*** Block opens ***

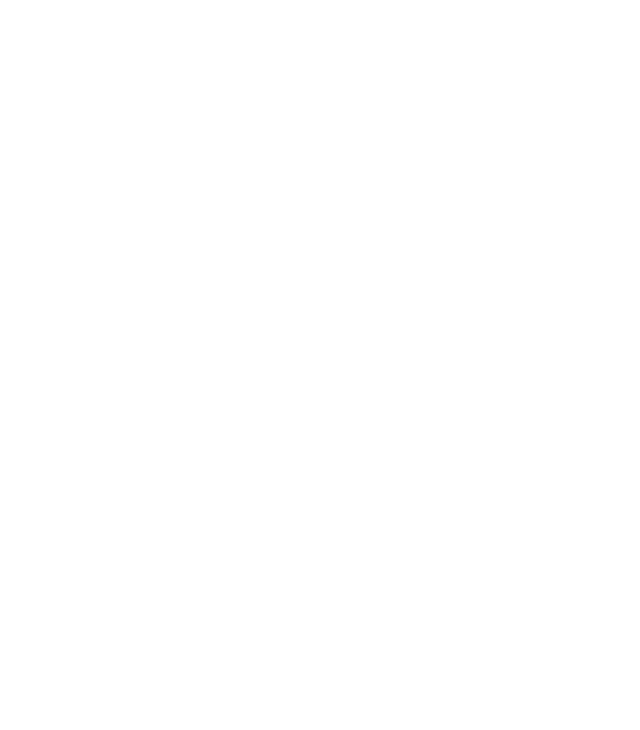
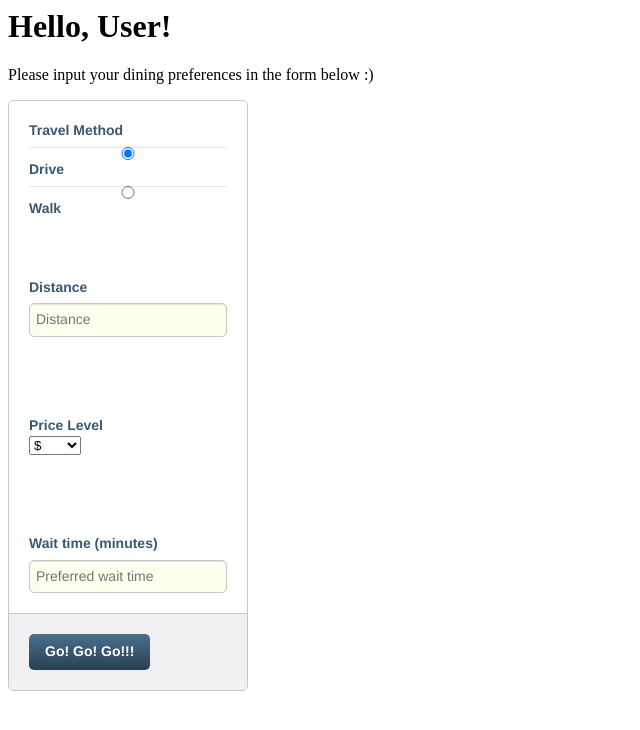
Before and after one commit to CMinusMinus/ChooseFood, a website: page public/views/search.html in a window 1280 px wide. Shown: the whole page, without its empty margins (0-640 px from the left). Drawn offline with Linux system fonts and the light colour scheme; files that its build step writes are made by us from their sources.

Commit message:
search.html????? bees

```diff
--- a/public/views/search.html
+++ b/public/views/search.html
@@ -0,0 +1,66 @@
+<html>
+    <head>
+        <title>Choose Food</title>
+        <link href="main.css" rel="stylesheet">
+    </head>
+    <body>
+        <h1>Hello, User!</h1>
+        <p>Please input your dining preferences in the form below :) </p>
+      <form>
+
+  <fieldset class="account-info">
+    <label>
+      Travel Method <br>
+      <input type="radio" name="isdriving" value=true checked> Drive
+      <input type="radio" name="isdriving" value=false> Walk
+
+
+    </label>
+  </fieldset>
+     <br>
+
+   <fieldset class="account-info">
+    <label>
+      Distance<br>
+      <input type="text" name="distance" placeholder="Distance">
+    <script type="text/javascript">
+      var dist = 0;
+      if (isdriving){
+          var dist = 2;
+      }
+      else {
+           var dist = 10;
+      }
+      </script>
+
+    </label>
+  </fieldset>
+        <br><br>
+
+  <fieldset class="account-info">
+    <label>
+      Price Level<br>
+    <select name="pricelevel">
+    <option value=1 selected>$</option>
+    <option value=2>$$</option>
+    <option value=3>$$$</option>
+      <option value=4>$$$$</option>
+  </select>
+    </label>
+  </fieldset>
+        <br><br>
+
+    <fieldset class="account-info">
+    <label>
+      Wait time (minutes)<br>
+      <input type="text" name="waittime" placeholder="Preferred wait time">
+    </label>
+  </fieldset>
+
+  <fieldset class="account-action">
+    <input class="btn" type="submit" name="submit" value="Go! Go! Go!!!">
+  </fieldset>
+</form>
+
+    </body>
+</html>
```
Also changed, not shown: public/views/index.html (+3 -1 lines).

*** Block closes ***

__WHAT IS NEEDED__
Extract all the entries word for word; omit any pictures.

__ANSWER TO THIS EXERCISE__
Before and after one commit to CMinusMinus/ChooseFood, a website: page public/views/search.html in a window 1280 px wide. Shown: the whole page, without its empty margins (0-640 px from the left). Drawn offline with Linux system fonts and the light colour scheme; files that its build step writes are made by us from their sources.

Commit message:
search.html????? bees

```diff
--- a/public/views/search.html
+++ b/public/views/search.html
@@ -0,0 +1,66 @@
+<html>
+    <head>
+        <title>Choose Food</title>
+        <link href="main.css" rel="stylesheet">
+    </head>
+    <body>
+        <h1>Hello, User!</h1>
+        <p>Please input your dining preferences in the form below :) </p>
+      <form>
+
+  <fieldset class="account-info">
+    <label>
+      Travel Method <br>
+      <input type="radio" name="isdriving" value=true checked> Drive
+      <input type="radio" name="isdriving" value=false> Walk
+
+
+    </label>
+  </fieldset>
+     <br>
+
+   <fieldset class="account-info">
+    <label>
+      Distance<br>
+      <input type="text" name="distance" placeholder="Distance">
+    <script type="text/javascript">
+      var dist = 0;
+      if (isdriving){
+          var dist = 2;
+      }
+      else {
+           var dist = 10;
+      }
+      </script>
+
+    </label>
+  </fieldset>
+        <br><br>
+
+  <fieldset class="account-info">
+    <label>
+      Price Level<br>
+    <select name="pricelevel">
+    <option value=1 selected>$</option>
+    <option value=2>$$</option>
+    <option value=3>$$$</option>
+      <option value=4>$$$$</option>
+  </select>
+    </label>
+  </fieldset>
+        <br><br>
+
+    <fieldset class="account-info">
+    <label>
+      Wait time (minutes)<br>
+      <input type="text" name="waittime" placeholder="Preferred wait time">
+    </label>
+  </fieldset>
+
+  <fieldset class="account-action">
+    <input class="btn" type="submit" name="submit" value="Go! Go! Go!!!">
+  </fieldset>
+</form>
+
+    </body>
+</html>
```
Also changed, not shown: public/views/index.html (+3 -1 lines).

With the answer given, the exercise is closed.